* Aim of the task:
Examine the entries below, count the lines holding the string "source", and respond with the number only.

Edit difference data
::::::::
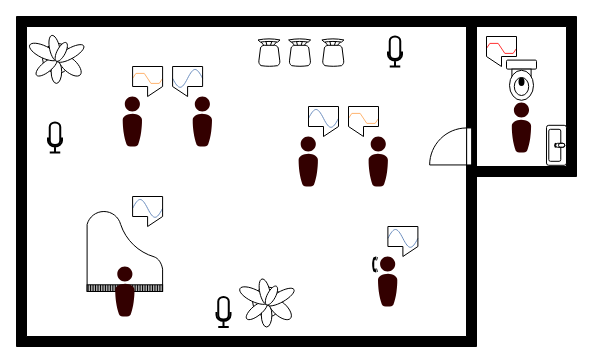
The draw.io diagram assets/img/posts/2025-09-22-ica/cocktail_party.drawio in hclimente/hclimente.github.io, before the edit. Source tidied: cells renumbered, new cells numbered last; positions are measured from the earlier drawing's top-left corner, leaving out a move shared by most shapes. Both pictures are drawn from the tidied source at 100%, with x=0, y=0 at pixel (16, 16).
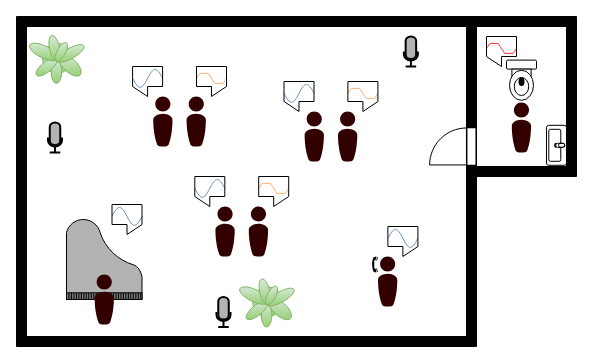
The same diagram, later.

What changed in the source:
```diff
@@
-    <mxCell id="2" style="verticalLabelPosition=bottom;shadow=0;dashed=0;align=center;html=1;verticalAlign=top;shape=mxgraph.electrical.waveforms.slow_square_wave;strokeColor=#FFB570;" parent="1" vertex="1">
-      <mxGeometry x="332" y="96.9" width="30" height="10" as="geometry" />
-    </mxCell>
     <mxCell id="3" style="verticalLabelPosition=bottom;shadow=0;dashed=0;align=center;html=1;verticalAlign=top;shape=mxgraph.electrical.waveforms.slow_square_wave;strokeColor=#FFB570;" parent="1" vertex="1">
-      <mxGeometry x="116.1" y="56.9" width="30" height="10" as="geometry" />
+      <mxGeometry x="180" y="56.9" width="30" height="10" as="geometry" />
     </mxCell>
     <mxCell id="4" style="verticalLabelPosition=bottom;shadow=0;dashed=0;align=center;html=1;verticalAlign=top;shape=mxgraph.electrical.waveforms.sine_wave;fillColor=#dae8fc;gradientColor=#7ea6e0;strokeColor=#6c8ebf;flipH=1;" parent="1" vertex="1">
-      <mxGeometry x="156.1" y="50" width="30" height="23.8" as="geometry" />
+      <mxGeometry x="116.1" y="50" width="30" height="23.8" as="geometry" />
     </mxCell>
-    <mxCell id="5" style="verticalLabelPosition=bottom;shadow=0;dashed=0;align=center;html=1;verticalAlign=top;shape=mxgraph.electrical.waveforms.sine_wave;fillColor=#dae8fc;gradientColor=#7ea6e0;strokeColor=#6c8ebf;" parent="1" vertex="1">
-      <mxGeometry x="292" y="90" width="30" height="23.8" as="geometry" />
-    </mxCell>
@@
-    <mxCell id="7" style="html=1;verticalLabelPosition=bottom;align=center;labelBackgroundColor=#ffffff;verticalAlign=top;strokeWidth=2;shadow=0;dashed=0;shape=mxgraph.ios7.icons.microphone;" parent="1" vertex="1">
+    <mxCell id="7" style="html=1;verticalLabelPosition=bottom;align=center;labelBackgroundColor=#ffffff;verticalAlign=top;strokeWidth=2;shadow=0;dashed=0;shape=mxgraph.ios7.icons.microphone;fillColor=#B3B3B3;" parent="1" vertex="1">
       <mxGeometry x="31.5" y="106" width="14" height="30" as="geometry" />
     </mxCell>
-    <mxCell id="8" style="verticalLabelPosition=bottom;html=1;verticalAlign=top;align=center;shape=mxgraph.floorplan.piano;" parent="1" vertex="1">
-      <mxGeometry x="70.6" y="195" width="75.5" height="80" as="geometry" />
+    <mxCell id="8" style="verticalLabelPosition=bottom;html=1;verticalAlign=top;align=center;shape=mxgraph.floorplan.piano;fillColor=#B3B3B3;" parent="1" vertex="1">
+      <mxGeometry x="50" y="203" width="75.5" height="80" as="geometry" />
     </mxCell>
     <mxCell id="9" style="verticalLabelPosition=bottom;sketch=0;html=1;verticalAlign=top;align=center;shape=mxgraph.cisco_safe.people_places_things_icons.icon8;fillColor=#330000;strokeColor=default;strokeWidth=4;" parent="1" vertex="1">
-      <mxGeometry x="106.1" y="80" width="19.5" height="50" as="geometry" />
+      <mxGeometry x="136.6" y="80" width="19.5" height="50" as="geometry" />
     </mxCell>
     <mxCell id="10" style="shape=callout;whiteSpace=wrap;html=1;perimeter=calloutPerimeter;size=10;position=0.5;fillColor=none;" parent="1" vertex="1">
-      <mxGeometry x="116.1" y="50" width="30" height="30" as="geometry" />
+      <mxGeometry x="180" y="50" width="30" height="30" as="geometry" />
     </mxCell>
     <mxCell id="11" style="verticalLabelPosition=bottom;sketch=0;html=1;verticalAlign=top;align=center;shape=mxgraph.cisco_safe.people_places_things_icons.icon8;fillColor=#330000;strokeColor=default;strokeWidth=4;flipV=0;flipH=1;" parent="1" vertex="1">
-      <mxGeometry x="176.1" y="80" width="19.5" height="50" as="geometry" />
+      <mxGeometry x="170" y="80" width="19.5" height="50" as="geometry" />
     </mxCell>
     <mxCell id="12" style="shape=callout;whiteSpace=wrap;html=1;perimeter=calloutPerimeter;size=10;position=0.5;flipV=0;flipH=1;fillColor=none;" parent="1" vertex="1">
-      <mxGeometry x="156.1" y="50" width="30" height="30" as="geometry" />
+      <mxGeometry x="116.1" y="50" width="30" height="30" as="geometry" />
     </mxCell>
@@
-    <mxCell id="15" style="verticalLabelPosition=bottom;sketch=0;html=1;verticalAlign=top;align=center;shape=mxgraph.cisco_safe.people_places_things_icons.icon8;fillColor=#330000;strokeColor=default;strokeWidth=4;" parent="1" vertex="1">
-      <mxGeometry x="282" y="120" width="19.5" height="50" as="geometry" />
-    </mxCell>
-    <mxCell id="16" style="shape=callout;whiteSpace=wrap;html=1;perimeter=calloutPerimeter;size=10;position=0.5;fillColor=none;" parent="1" vertex="1">
-      <mxGeometry x="292" y="90" width="30" height="30" as="geometry" />
-    </mxCell>
-    <mxCell id="17" style="verticalLabelPosition=bottom;sketch=0;html=1;verticalAlign=top;align=center;shape=mxgraph.cisco_safe.people_places_things_icons.icon8;fillColor=#330000;strokeColor=default;strokeWidth=4;flipV=0;flipH=1;" parent="1" vertex="1">
-      <mxGeometry x="352" y="120" width="19.5" height="50" as="geometry" />
-    </mxCell>
-    <mxCell id="18" style="shape=callout;whiteSpace=wrap;html=1;perimeter=calloutPerimeter;size=10;position=0.5;flipV=0;flipH=1;fillColor=none;" parent="1" vertex="1">
-      <mxGeometry x="332" y="90" width="30" height="30" as="geometry" />
-    </mxCell>
     <mxCell id="19" style="verticalLabelPosition=bottom;sketch=0;html=1;verticalAlign=top;align=center;shape=mxgraph.cisco_safe.people_places_things_icons.icon8;fillColor=#330000;strokeColor=default;strokeWidth=4;" parent="1" vertex="1">
-      <mxGeometry x="98.6" y="250" width="19.5" height="50" as="geometry" />
+      <mxGeometry x="78" y="258" width="19.5" height="50" as="geometry" />
     </mxCell>
     <mxCell id="20" style="verticalLabelPosition=bottom;shadow=0;dashed=0;align=center;html=1;verticalAlign=top;shape=mxgraph.electrical.waveforms.sine_wave;fillColor=#dae8fc;gradientColor=#7ea6e0;strokeColor=#6c8ebf;" parent="1" vertex="1">
-      <mxGeometry x="116.1" y="180" width="30" height="23.8" as="geometry" />
+      <mxGeometry x="95.5" y="188" width="30" height="23.8" as="geometry" />
     </mxCell>
     <mxCell id="21" style="shape=callout;whiteSpace=wrap;html=1;perimeter=calloutPerimeter;size=10;position=0.5;fillColor=none;" parent="1" vertex="1">
-      <mxGeometry x="116.1" y="180" width="30" height="30" as="geometry" />
+      <mxGeometry x="95.5" y="188" width="30" height="30" as="geometry" />
     </mxCell>
@@
-    <mxCell id="23" style="html=1;verticalLabelPosition=bottom;align=center;labelBackgroundColor=#ffffff;verticalAlign=top;strokeWidth=2;shadow=0;dashed=0;shape=mxgraph.ios7.icons.microphone;" parent="1" vertex="1">
-      <mxGeometry x="371.5" y="20" width="14" height="30" as="geometry" />
+    <mxCell id="23" style="html=1;verticalLabelPosition=bottom;align=center;labelBackgroundColor=#ffffff;verticalAlign=top;strokeWidth=2;shadow=0;dashed=0;shape=mxgraph.ios7.icons.microphone;fillColor=#B3B3B3;" parent="1" vertex="1">
+      <mxGeometry x="387.4" y="20" width="14" height="30" as="geometry" />
     </mxCell>
-    <mxCell id="24" style="html=1;verticalLabelPosition=bottom;align=center;labelBackgroundColor=#ffffff;verticalAlign=top;strokeWidth=2;shadow=0;dashed=0;shape=mxgraph.ios7.icons.microphone;" parent="1" vertex="1">
+    <mxCell id="24" style="html=1;verticalLabelPosition=bottom;align=center;labelBackgroundColor=#ffffff;verticalAlign=top;strokeWidth=2;shadow=0;dashed=0;shape=mxgraph.ios7.icons.microphone;fillColor=#B3B3B3;fillStyle=auto;" parent="1" vertex="1">
       <mxGeometry x="200" y="280.5" width="14" height="30" as="geometry" />
     </mxCell>
-    <mxCell id="25" style="verticalLabelPosition=bottom;html=1;verticalAlign=top;align=center;shape=mxgraph.floorplan.plant;" parent="1" vertex="1">
+    <mxCell id="25" style="verticalLabelPosition=bottom;html=1;verticalAlign=top;align=center;shape=mxgraph.floorplan.plant;fillColor=#d5e8d4;gradientColor=#97d077;strokeColor=#82b366;" parent="1" vertex="1">
       <mxGeometry x="15" y="15.9" width="47" height="51" as="geometry" />
     </mxCell>
-    <mxCell id="26" style="verticalLabelPosition=bottom;html=1;verticalAlign=top;align=center;shape=mxgraph.floorplan.chair;" parent="1" vertex="1">
-      <mxGeometry x="241.5" y="22" width="22.1" height="28" as="geometry" />
-    </mxCell>
-    <mxCell id="27" style="verticalLabelPosition=bottom;html=1;verticalAlign=top;align=center;shape=mxgraph.floorplan.chair;" parent="1" vertex="1">
-      <mxGeometry x="272.1" y="22" width="22.1" height="28" as="geometry" />
-    </mxCell>
-    <mxCell id="28" style="verticalLabelPosition=bottom;html=1;verticalAlign=top;align=center;shape=mxgraph.floorplan.chair;" parent="1" vertex="1">
-      <mxGeometry x="305.4" y="22" width="22.1" height="28" as="geometry" />
-    </mxCell>
-    <mxCell id="29" style="verticalLabelPosition=bottom;html=1;verticalAlign=top;align=center;shape=mxgraph.floorplan.plant;" parent="1" vertex="1">
+    <mxCell id="29" style="verticalLabelPosition=bottom;html=1;verticalAlign=top;align=center;shape=mxgraph.floorplan.plant;fillColor=#d5e8d4;gradientColor=#97d077;strokeColor=#82b366;" parent="1" vertex="1">
       <mxGeometry x="225.2" y="259.5" width="47" height="51" as="geometry" />
     </mxCell>
@@
+    <mxCell id="38" style="rounded=0;whiteSpace=wrap;html=1;strokeWidth=1.5;" parent="1" vertex="1">
+      <mxGeometry x="450.2" y="111" width="9.5" height="38" as="geometry" />
+    </mxCell>
+    <mxCell id="39" style="verticalLabelPosition=bottom;shadow=0;dashed=0;align=center;html=1;verticalAlign=top;shape=mxgraph.electrical.waveforms.slow_square_wave;strokeColor=#FFB570;" parent="1" vertex="1">
+      <mxGeometry x="331.4" y="71.9" width="30" height="10" as="geometry" />
+    </mxCell>
+    <mxCell id="40" style="verticalLabelPosition=bottom;shadow=0;dashed=0;align=center;html=1;verticalAlign=top;shape=mxgraph.electrical.waveforms.sine_wave;fillColor=#dae8fc;gradientColor=#7ea6e0;strokeColor=#6c8ebf;flipH=1;" parent="1" vertex="1">
+      <mxGeometry x="267.5" y="65" width="30" height="23.8" as="geometry" />
+    </mxCell>
+    <mxCell id="41" style="verticalLabelPosition=bottom;sketch=0;html=1;verticalAlign=top;align=center;shape=mxgraph.cisco_safe.people_places_things_icons.icon8;fillColor=#330000;strokeColor=default;strokeWidth=4;" parent="1" vertex="1">
+      <mxGeometry x="288" y="95" width="19.5" height="50" as="geometry" />
+    </mxCell>
+    <mxCell id="42" style="shape=callout;whiteSpace=wrap;html=1;perimeter=calloutPerimeter;size=10;position=0.5;fillColor=none;" parent="1" vertex="1">
+      <mxGeometry x="331.4" y="65" width="30" height="30" as="geometry" />
+    </mxCell>
+    <mxCell id="43" style="verticalLabelPosition=bottom;sketch=0;html=1;verticalAlign=top;align=center;shape=mxgraph.cisco_safe.people_places_things_icons.icon8;fillColor=#330000;strokeColor=default;strokeWidth=4;flipV=0;flipH=1;" parent="1" vertex="1">
+      <mxGeometry x="321.4" y="95" width="19.5" height="50" as="geometry" />
+    </mxCell>
+    <mxCell id="44" style="shape=callout;whiteSpace=wrap;html=1;perimeter=calloutPerimeter;size=10;position=0.5;flipV=0;flipH=1;fillColor=none;" parent="1" vertex="1">
+      <mxGeometry x="267.5" y="65" width="30" height="30" as="geometry" />
+    </mxCell>
+    <mxCell id="45" style="verticalLabelPosition=bottom;shadow=0;dashed=0;align=center;html=1;verticalAlign=top;shape=mxgraph.electrical.waveforms.slow_square_wave;strokeColor=#FFB570;" parent="1" vertex="1">
+      <mxGeometry x="242.2" y="166.9" width="30" height="10" as="geometry" />
+    </mxCell>
+    <mxCell id="46" style="verticalLabelPosition=bottom;shadow=0;dashed=0;align=center;html=1;verticalAlign=top;shape=mxgraph.electrical.waveforms.sine_wave;fillColor=#dae8fc;gradientColor=#7ea6e0;strokeColor=#6c8ebf;flipH=1;" parent="1" vertex="1">
+      <mxGeometry x="178.3" y="160" width="30" height="23.8" as="geometry" />
+    </mxCell>
+    <mxCell id="47" style="verticalLabelPosition=bottom;sketch=0;html=1;verticalAlign=top;align=center;shape=mxgraph.cisco_safe.people_places_things_icons.icon8;fillColor=#330000;strokeColor=default;strokeWidth=4;" parent="1" vertex="1">
+      <mxGeometry x="198.8" y="190" width="19.5" height="50" as="geometry" />
+    </mxCell>
+    <mxCell id="48" style="shape=callout;whiteSpace=wrap;html=1;perimeter=calloutPerimeter;size=10;position=0.5;fillColor=none;" parent="1" vertex="1">
+      <mxGeometry x="242.2" y="160" width="30" height="30" as="geometry" />
+    </mxCell>
+    <mxCell id="49" style="verticalLabelPosition=bottom;sketch=0;html=1;verticalAlign=top;align=center;shape=mxgraph.cisco_safe.people_places_things_icons.icon8;fillColor=#330000;strokeColor=default;strokeWidth=4;flipV=0;flipH=1;" parent="1" vertex="1">
+      <mxGeometry x="232.2" y="190" width="19.5" height="50" as="geometry" />
+    </mxCell>
+    <mxCell id="50" style="shape=callout;whiteSpace=wrap;html=1;perimeter=calloutPerimeter;size=10;position=0.5;flipV=0;flipH=1;fillColor=none;" parent="1" vertex="1">
+      <mxGeometry x="178.3" y="160" width="30" height="30" as="geometry" />
+    </mxCell>
```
::::::::
* Result:
2